No buyer for a Bacon as New York art sale ends
By Christopher Michaud
NEW YORK (Reuters) - The fall New York art sales limped to a close on Wednesday, leaving a market bruised and bloodied but still standing.
Christie's post-war and contemporary auction took in $113.6 million, half a low pre-sale estimate of $227 million, with 68 percent of the lots on offer finding buyers.
The spotty sale was consistent with Impressionist, modern and contemporary art auctions at Christie's and rival Sotheby's over the past two weeks.
The result was "about as expected going in," said Amy Cappellazzo, international co-head of contemporary and post-war art at Christie's, given the turmoil gripping world financial markets for the past two months.

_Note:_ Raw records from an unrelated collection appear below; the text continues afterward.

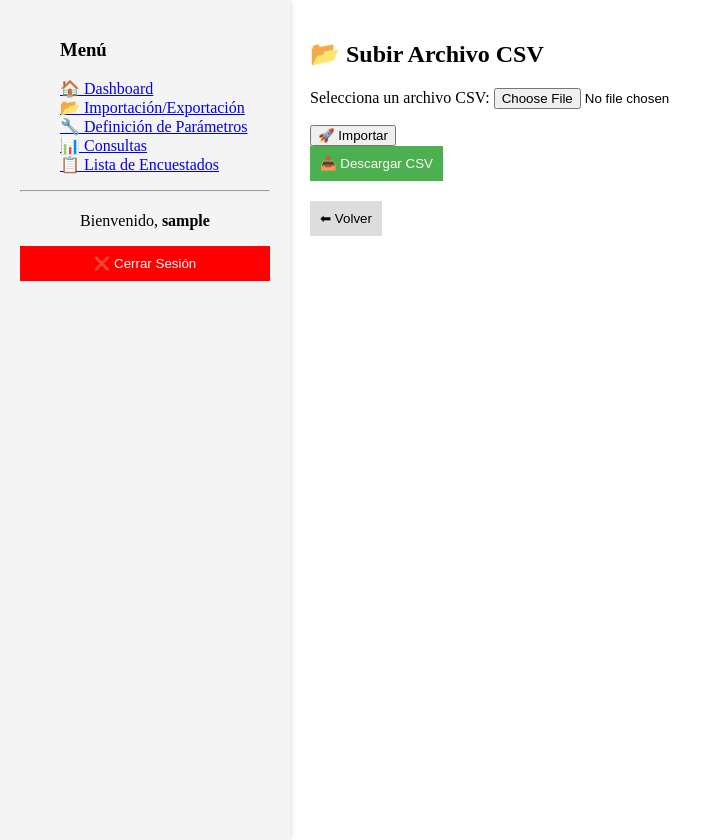
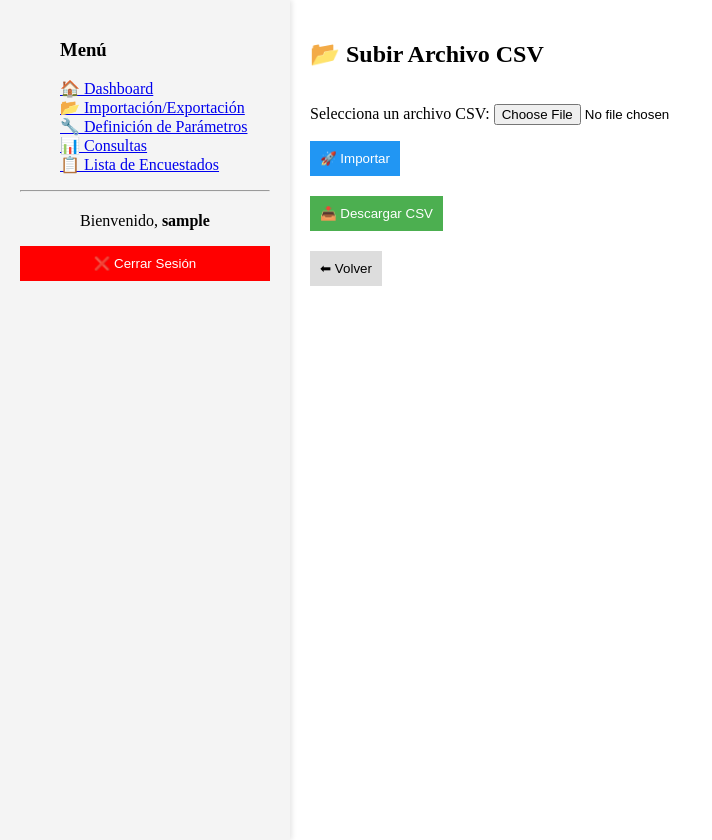
Before and after one commit to SrBlodus/proyecto_estadistica, a Django app: page /importar_archivo in a window 1280 px wide. Shown: the whole page, without its empty margins (0-712 px from the left). Run offline with Django 5.2, Linux system fonts and the light colour scheme; the visitor is signed in with stand-in values (Sample User, id 1).

Commit message:
Cambios menores

```diff
--- a/estadistica_egresados/templates/imp-exp-archivos/importar_csv.html
+++ b/estadistica_egresados/templates/imp-exp-archivos/importar_csv.html
@@ -4,6 +4,7 @@
 
 {% block content %}
     <h2>📂 Subir Archivo CSV</h2>
+
     {% if messages %}
         {% for message in messages %}
             <div class="alert alert-{{ message.tags }}" style="padding: 10px; margin-bottom: 10px;">
@@ -11,17 +12,26 @@
             </div>
         {% endfor %}
     {% endif %}
+
+    <!-- Sección de Importación y Descarga, con botones en línea -->
+    <div style="display: flex; align-items: center; gap: 10px; margin-bottom: 20px;">
         <form method="POST" enctype="multipart/form-data">
             {% csrf_token %}
             {{ form.as_p }}
-    <button type="submit">🚀 Importar</button>
+            <button type="submit" style="background-color: #2196F3; color: white; padding: 10px; border: none; cursor: pointer;">
+                🚀 Importar
+            </button>
         </form>
-<a href="{% url 'descargar_csv' %}">
+    </div>
+    <div style="display: flex; align-items: center; gap: 10px; margin-bottom: 20px;">
+        <a href="{% url 'descargar_csv' %}" style="text-decoration: none;">
             <button style="background-color: #4CAF50; color: white; border: none; padding: 10px; cursor: pointer;">
                 📥 Descargar CSV
             </button>
         </a>
+    </div>
 
+    <!-- Botón "Volver" en su posición original -->
     <div style="margin-top: 20px;">
         <a href="{% url 'inicio_imp_exp_archivos' %}" style="text-decoration: none;">
             <button style="background-color: #ddd; border: none; padding: 10px; cursor: pointer;">⬅ Volver</button>
```
Lines whose indentation alone changed are shown as unchanged.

Despite high points including a nearly $15 million Richter, a $13.5 million Basquiat and new records for Joseph Cornell and Yayoi Kusama, the evening's star lot failed to sell.

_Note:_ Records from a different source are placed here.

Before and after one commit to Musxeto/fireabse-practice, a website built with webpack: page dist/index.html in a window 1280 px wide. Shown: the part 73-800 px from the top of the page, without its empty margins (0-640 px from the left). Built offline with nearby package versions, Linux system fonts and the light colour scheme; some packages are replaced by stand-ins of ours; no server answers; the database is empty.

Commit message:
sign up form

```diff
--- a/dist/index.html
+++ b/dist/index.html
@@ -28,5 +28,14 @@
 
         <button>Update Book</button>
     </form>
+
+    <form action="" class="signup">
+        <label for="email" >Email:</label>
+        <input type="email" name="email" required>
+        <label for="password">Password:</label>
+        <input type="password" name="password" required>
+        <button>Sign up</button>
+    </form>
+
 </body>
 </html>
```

Francis Bacon's "Study for Self-Portrait" had been estimated to go for $40 million or more, but no bid approached even $30 million. Bacons have seen huge price spikes in recent seasons, including a record $86 million.
"The market is continuing, but clearly at a different price level," Christie's president Marc Porter said.

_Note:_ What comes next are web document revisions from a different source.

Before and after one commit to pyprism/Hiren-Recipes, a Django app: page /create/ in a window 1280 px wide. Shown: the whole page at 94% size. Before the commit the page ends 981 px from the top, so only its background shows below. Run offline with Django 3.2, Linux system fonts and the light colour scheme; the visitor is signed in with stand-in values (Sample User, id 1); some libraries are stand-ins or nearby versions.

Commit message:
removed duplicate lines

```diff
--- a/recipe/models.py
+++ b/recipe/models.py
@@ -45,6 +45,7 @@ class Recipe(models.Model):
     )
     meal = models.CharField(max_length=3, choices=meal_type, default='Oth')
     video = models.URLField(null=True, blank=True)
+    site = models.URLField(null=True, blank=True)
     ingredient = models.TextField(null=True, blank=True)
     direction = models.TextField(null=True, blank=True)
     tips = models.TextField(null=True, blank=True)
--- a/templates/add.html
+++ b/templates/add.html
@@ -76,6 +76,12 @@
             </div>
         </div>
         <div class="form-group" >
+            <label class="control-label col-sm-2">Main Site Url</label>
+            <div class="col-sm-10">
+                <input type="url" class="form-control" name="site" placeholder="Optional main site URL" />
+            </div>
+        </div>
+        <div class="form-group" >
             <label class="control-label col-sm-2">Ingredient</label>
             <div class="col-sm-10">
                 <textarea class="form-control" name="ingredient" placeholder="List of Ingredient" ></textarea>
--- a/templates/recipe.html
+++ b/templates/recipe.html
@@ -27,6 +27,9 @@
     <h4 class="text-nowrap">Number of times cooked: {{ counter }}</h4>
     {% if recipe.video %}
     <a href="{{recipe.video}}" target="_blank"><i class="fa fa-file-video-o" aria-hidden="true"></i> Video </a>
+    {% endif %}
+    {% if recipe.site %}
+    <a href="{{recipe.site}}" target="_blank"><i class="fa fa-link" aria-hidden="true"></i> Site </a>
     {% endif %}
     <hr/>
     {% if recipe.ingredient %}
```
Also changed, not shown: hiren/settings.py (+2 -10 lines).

"There's no panic in the market, but there is an adjustment," he told Reuters, contrasting that to the volatility gripping other markets such as oil or real estate. Continued...